CF is a terrible condition, borne bravely by many many people in this country. Our perilous position living on this mid-Atlantic rock we call a modern state ensures that its incidence is very high and its treatment very low.
In order for their life to be prolonged and the quality of it to be made bearable, CF sufferers strive to exist in a world free of infection, free of cold, and damp, of anything that can attack their weakened organs.
One would think that there is little we can do to combat such conditions, living where we are, but the reality is shocking.
CF sufferers in Ireland expect to live as long as 16 years of age. That is a shocking and saddening statistic, but when you add to it that CF sufferers in Northern Ireland can live to 26, and that Swedish and Canadian sufferers can live to their late thirties, then you realise that something is very very wrong in this country. And we can’t just blame the weather.
As I write this, there are CF sufferers in hospital rooms across the country, living a life of constant fear that their system will be attacked by infection. I know of several who sit in hospital rooms ironically for their well-being in an area where infection lurks around every corner. Those who care for them do so brilliantly, but they are not backed by the resources that would make them offer the treatment that can give all of their patients another 20 years of life.

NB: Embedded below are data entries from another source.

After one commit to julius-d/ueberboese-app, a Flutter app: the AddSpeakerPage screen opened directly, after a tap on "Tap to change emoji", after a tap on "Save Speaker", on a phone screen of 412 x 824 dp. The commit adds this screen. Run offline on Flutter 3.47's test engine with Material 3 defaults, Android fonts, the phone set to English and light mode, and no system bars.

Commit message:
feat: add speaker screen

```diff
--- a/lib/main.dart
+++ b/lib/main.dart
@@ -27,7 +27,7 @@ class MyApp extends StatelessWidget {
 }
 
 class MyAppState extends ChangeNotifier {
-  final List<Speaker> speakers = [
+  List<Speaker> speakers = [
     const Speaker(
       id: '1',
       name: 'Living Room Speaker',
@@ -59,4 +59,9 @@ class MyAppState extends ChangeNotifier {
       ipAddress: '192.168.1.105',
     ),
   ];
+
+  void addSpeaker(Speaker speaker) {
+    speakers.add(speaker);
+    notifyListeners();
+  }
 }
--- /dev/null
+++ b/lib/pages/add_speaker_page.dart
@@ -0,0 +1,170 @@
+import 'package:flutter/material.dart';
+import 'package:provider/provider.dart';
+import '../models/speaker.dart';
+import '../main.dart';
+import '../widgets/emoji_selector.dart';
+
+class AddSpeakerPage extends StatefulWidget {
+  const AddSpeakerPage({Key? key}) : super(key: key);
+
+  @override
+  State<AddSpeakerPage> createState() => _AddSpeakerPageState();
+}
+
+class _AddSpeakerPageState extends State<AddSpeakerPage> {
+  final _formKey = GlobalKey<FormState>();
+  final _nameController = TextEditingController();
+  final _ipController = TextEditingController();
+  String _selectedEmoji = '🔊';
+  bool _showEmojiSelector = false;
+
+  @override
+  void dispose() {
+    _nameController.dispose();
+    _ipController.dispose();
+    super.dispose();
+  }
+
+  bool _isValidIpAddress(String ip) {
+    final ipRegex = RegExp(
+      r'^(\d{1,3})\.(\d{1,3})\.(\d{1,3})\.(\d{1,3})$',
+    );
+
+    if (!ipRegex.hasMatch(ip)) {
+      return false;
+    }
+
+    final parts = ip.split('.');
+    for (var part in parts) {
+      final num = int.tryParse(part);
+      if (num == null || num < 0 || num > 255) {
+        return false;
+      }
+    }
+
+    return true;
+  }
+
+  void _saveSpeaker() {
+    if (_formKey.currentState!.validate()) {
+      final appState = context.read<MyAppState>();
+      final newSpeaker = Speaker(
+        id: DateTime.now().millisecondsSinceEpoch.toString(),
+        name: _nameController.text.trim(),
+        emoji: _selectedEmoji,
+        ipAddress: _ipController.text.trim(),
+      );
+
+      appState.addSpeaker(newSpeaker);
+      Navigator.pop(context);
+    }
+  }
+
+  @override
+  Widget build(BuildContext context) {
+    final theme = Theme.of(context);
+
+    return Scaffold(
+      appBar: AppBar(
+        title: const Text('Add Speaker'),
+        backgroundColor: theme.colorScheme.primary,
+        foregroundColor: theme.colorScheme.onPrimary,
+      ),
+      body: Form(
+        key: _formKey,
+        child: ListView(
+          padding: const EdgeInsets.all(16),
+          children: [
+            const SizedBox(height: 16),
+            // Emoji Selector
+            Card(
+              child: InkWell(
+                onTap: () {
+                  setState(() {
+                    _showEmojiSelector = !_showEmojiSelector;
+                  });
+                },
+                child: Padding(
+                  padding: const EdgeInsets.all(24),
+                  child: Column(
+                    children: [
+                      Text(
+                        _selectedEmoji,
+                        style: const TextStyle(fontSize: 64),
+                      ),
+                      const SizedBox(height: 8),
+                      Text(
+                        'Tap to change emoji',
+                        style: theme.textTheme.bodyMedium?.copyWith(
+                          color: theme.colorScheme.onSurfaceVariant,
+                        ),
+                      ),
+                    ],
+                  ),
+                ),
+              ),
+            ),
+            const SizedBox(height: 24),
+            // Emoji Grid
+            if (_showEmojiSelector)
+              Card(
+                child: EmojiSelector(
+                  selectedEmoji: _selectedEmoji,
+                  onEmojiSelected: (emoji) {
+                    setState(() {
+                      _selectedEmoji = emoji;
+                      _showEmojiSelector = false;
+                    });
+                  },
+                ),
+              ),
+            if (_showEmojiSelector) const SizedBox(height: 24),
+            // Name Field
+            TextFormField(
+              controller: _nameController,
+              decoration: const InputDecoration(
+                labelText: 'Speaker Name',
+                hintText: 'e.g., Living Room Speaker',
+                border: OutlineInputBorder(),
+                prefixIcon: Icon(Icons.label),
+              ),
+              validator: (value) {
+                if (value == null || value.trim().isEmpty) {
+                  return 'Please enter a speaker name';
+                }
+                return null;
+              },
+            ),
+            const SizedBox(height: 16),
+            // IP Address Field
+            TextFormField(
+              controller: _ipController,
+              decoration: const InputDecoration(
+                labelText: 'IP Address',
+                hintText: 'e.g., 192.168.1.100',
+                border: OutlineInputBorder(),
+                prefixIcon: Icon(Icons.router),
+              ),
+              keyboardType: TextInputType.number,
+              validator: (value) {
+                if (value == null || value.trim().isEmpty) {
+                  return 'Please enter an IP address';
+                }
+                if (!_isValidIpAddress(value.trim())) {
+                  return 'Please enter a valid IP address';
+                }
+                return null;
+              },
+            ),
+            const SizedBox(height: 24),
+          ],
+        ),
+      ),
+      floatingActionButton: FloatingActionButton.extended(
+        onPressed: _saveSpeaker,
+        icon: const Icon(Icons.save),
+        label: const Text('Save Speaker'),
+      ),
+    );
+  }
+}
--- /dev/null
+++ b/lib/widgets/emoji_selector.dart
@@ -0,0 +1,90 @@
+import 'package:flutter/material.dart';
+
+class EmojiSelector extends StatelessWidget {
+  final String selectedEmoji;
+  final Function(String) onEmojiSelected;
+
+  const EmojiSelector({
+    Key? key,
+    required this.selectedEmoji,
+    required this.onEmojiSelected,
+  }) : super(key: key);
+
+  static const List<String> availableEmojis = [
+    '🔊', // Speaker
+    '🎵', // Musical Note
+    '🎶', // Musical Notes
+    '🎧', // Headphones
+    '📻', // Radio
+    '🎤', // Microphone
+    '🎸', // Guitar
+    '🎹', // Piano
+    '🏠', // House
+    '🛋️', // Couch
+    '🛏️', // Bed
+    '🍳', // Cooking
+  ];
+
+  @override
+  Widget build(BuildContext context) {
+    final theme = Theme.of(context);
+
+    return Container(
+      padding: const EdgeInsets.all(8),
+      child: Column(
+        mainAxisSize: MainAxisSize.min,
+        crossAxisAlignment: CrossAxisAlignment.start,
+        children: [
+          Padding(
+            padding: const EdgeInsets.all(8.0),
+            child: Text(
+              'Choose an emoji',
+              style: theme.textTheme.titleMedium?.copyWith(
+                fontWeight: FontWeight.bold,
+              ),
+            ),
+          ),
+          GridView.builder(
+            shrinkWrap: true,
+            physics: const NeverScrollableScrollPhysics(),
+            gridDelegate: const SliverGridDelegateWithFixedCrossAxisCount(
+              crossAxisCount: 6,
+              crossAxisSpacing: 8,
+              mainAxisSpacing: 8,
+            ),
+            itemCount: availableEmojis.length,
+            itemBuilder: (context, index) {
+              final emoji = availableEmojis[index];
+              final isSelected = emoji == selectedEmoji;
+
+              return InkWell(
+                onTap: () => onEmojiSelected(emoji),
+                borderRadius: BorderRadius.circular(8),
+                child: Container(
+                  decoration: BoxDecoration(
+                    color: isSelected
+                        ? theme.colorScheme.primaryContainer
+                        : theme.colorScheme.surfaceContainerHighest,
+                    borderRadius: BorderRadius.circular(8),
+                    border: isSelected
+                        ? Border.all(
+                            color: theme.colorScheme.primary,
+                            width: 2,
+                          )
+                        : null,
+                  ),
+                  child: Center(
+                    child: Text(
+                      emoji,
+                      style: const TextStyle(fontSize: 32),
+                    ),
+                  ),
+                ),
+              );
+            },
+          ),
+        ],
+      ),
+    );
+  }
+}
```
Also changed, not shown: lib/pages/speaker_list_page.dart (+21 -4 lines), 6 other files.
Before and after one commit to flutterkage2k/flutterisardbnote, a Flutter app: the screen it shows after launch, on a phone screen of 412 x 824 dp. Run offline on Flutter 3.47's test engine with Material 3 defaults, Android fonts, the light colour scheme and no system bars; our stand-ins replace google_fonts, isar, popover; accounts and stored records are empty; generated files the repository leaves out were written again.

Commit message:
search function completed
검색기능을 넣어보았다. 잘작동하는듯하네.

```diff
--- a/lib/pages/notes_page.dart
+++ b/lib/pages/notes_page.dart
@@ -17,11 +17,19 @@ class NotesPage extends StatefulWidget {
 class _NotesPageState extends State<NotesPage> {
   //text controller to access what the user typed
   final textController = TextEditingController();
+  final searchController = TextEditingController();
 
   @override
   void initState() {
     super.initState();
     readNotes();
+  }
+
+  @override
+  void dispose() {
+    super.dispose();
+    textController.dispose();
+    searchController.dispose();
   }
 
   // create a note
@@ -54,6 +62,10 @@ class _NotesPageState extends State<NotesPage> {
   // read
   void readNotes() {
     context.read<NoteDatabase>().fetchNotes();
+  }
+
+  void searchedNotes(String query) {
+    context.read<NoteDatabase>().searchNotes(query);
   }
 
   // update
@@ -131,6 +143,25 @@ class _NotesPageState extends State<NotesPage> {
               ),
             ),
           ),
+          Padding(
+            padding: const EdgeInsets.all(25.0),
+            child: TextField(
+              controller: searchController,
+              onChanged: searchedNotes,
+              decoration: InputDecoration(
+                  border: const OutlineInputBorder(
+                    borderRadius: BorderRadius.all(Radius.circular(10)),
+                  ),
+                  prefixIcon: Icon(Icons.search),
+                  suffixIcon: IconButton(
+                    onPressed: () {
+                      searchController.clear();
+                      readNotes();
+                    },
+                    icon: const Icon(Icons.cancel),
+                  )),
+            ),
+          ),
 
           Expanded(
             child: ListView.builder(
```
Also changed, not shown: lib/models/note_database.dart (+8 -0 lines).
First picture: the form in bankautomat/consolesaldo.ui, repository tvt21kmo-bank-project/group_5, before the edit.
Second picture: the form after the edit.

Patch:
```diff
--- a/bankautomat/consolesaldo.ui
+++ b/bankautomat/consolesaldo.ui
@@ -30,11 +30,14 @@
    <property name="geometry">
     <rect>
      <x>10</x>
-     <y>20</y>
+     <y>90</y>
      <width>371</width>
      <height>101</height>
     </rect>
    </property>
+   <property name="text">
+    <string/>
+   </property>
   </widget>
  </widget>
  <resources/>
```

What is needed is what is available in other countries — specialist infection-free units kept well away from the mainstream patients. What is needed is a realisation by Government that CF sufferers need special conditions if they are to live longer. That specialist reduced taxi fares would allow them to use public transport without being in an infection crowded buses.
The confirmation this week that the proposed new accommodation unit for CF patients at St Vincent’s Hospital in Dublin has been long-fingered is devastating and confirmation that the Government and the HSE does not care about them. The dilly-dallying about this project has been disgraceful. Even offers from the private sector to build it have been met with resistance.
See the letter from an angry parent in our letters page on page 88 and feel for yourselves the despair that this decision has driven into hundreds of families up and down this country. This confirms that the future for their loved ones is even bleaker than they could have imagined.
It is only recently that the profile of CF has risen in this country with the elegant and brave testimony of patients like young Orla Tinsley, who has highlighted the ongoing frustration and anger of CF sufferers. She articulates brilliantly what this decision means — an early death for herself and her fellow sufferers.
Perhaps if as much effort was put into this cause by the Taoiseach, his cohorts, and his spindoctors as was put into trying to get the national broadcaster to apologise for carrying a news story about a satirical cartoon; perhaps if as much lobbying was made by the HSE to the Minister as was done to ensure that executives’ bonuses were paid; perhaps if the Government gave off an attitude other than one that has “I couldn’t be arse-ed” written all over it. Perhaps, then there might be a chance that CF sufferers who are frightened, crying, but brave tonight will have a hope of living not just into their late teens, but would enjoy the joys of their twenties, and the thrills of their thirties at the very least. Give them the chance of life and reverse this decision, a decision that condemns them to death because they are Irish. So what if the rest of us have to cough up a few quid a year to pay for it. Do the right thing and do it now.